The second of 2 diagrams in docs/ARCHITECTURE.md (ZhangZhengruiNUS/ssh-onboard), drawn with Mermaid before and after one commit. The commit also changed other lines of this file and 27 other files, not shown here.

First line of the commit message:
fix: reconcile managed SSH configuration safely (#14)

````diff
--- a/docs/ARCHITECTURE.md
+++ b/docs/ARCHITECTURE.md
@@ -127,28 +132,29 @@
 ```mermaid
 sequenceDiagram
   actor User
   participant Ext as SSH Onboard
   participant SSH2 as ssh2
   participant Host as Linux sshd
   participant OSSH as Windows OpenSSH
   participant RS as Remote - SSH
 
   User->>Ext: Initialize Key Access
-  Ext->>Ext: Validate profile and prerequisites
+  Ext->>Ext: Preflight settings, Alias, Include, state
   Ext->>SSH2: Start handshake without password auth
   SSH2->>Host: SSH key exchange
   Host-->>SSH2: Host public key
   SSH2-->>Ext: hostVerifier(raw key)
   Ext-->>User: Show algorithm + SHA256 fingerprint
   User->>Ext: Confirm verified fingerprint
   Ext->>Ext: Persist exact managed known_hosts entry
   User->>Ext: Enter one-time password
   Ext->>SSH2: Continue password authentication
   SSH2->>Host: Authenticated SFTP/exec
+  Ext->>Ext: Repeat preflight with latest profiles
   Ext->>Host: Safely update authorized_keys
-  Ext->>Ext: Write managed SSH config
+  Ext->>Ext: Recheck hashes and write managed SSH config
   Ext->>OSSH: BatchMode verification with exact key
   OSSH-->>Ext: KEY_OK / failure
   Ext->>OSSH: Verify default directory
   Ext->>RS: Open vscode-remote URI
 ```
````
---
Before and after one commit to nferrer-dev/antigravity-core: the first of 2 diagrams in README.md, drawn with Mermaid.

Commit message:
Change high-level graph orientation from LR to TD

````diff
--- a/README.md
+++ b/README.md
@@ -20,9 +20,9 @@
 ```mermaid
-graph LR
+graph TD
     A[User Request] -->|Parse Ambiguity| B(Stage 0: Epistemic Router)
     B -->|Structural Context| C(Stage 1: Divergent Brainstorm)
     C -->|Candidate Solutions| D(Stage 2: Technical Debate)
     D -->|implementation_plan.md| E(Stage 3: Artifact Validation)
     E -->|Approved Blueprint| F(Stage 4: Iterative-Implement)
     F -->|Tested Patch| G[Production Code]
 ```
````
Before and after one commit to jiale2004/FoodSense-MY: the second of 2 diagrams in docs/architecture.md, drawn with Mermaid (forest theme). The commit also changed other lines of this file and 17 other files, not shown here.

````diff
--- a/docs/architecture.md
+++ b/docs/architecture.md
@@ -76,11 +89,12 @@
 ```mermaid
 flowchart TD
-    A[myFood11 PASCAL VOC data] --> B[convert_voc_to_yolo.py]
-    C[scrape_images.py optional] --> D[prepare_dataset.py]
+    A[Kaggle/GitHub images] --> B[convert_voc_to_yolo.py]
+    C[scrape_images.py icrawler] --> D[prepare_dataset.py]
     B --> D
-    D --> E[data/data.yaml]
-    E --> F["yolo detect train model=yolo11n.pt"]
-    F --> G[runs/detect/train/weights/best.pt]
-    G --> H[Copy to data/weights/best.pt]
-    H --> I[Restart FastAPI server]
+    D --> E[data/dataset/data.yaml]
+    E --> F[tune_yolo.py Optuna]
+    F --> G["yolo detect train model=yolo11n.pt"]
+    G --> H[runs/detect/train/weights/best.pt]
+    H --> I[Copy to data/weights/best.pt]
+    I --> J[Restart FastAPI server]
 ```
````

Work task:
Please go through the data above and copy each line that has the word "runs".

Solution for this task:
-    F --> G[runs/detect/train/weights/best.pt]
+    G --> H[runs/detect/train/weights/best.pt]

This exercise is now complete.